◆ **Exercise**
What lines in the entries below contain the word "item"? Copy all of them.

◆ **Material provided**
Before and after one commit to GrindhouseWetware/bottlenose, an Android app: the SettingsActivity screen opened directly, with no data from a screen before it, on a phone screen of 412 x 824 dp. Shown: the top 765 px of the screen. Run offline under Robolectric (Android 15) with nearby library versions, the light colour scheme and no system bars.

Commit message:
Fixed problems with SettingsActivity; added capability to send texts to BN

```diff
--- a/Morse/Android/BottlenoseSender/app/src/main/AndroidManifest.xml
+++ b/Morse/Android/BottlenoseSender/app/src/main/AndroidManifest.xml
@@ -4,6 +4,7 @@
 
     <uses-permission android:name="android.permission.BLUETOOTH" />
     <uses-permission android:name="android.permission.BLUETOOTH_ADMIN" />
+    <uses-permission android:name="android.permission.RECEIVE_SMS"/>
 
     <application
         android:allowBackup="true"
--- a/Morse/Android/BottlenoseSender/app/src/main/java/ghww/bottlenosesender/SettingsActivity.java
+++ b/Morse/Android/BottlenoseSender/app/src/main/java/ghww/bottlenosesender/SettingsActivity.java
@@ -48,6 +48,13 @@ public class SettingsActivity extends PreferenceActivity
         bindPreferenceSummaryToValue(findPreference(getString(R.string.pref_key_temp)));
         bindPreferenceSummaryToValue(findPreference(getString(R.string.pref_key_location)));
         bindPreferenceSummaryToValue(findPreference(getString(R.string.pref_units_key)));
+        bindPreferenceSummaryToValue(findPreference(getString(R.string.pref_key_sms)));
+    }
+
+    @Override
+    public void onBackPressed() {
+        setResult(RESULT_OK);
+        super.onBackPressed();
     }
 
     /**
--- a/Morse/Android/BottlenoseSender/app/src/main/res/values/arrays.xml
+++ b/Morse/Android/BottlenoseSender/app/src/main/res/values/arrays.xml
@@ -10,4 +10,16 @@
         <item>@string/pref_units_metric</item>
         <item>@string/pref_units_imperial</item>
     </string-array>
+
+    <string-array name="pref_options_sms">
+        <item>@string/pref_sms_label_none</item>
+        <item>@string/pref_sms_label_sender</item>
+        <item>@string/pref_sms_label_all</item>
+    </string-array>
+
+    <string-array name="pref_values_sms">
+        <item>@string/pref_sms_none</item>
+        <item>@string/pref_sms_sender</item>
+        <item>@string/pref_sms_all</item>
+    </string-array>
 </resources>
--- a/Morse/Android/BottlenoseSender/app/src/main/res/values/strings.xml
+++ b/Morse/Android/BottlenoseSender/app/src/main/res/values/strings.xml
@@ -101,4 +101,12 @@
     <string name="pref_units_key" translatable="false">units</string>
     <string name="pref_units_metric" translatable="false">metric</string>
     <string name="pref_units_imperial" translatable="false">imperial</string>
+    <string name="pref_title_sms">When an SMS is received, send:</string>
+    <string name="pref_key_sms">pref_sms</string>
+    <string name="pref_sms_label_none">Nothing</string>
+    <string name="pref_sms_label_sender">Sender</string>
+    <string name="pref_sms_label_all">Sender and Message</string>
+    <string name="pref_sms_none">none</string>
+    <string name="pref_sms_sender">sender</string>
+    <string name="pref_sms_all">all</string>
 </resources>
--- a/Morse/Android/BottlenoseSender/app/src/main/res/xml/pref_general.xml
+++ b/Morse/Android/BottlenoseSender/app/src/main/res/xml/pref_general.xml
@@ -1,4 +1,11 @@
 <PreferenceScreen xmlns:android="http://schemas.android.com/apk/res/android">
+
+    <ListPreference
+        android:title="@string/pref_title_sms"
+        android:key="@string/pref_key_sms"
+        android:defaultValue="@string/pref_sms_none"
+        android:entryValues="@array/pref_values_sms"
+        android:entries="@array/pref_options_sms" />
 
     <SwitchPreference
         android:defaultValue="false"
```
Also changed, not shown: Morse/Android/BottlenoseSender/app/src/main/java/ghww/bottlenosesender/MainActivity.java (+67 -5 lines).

◆ **Answer for the task**
         <item>@string/pref_units_metric</item>
         <item>@string/pref_units_imperial</item>
+        <item>@string/pref_sms_label_none</item>
+        <item>@string/pref_sms_label_sender</item>
+        <item>@string/pref_sms_label_all</item>
+        <item>@string/pref_sms_none</item>
+        <item>@string/pref_sms_sender</item>
+        <item>@string/pref_sms_all</item>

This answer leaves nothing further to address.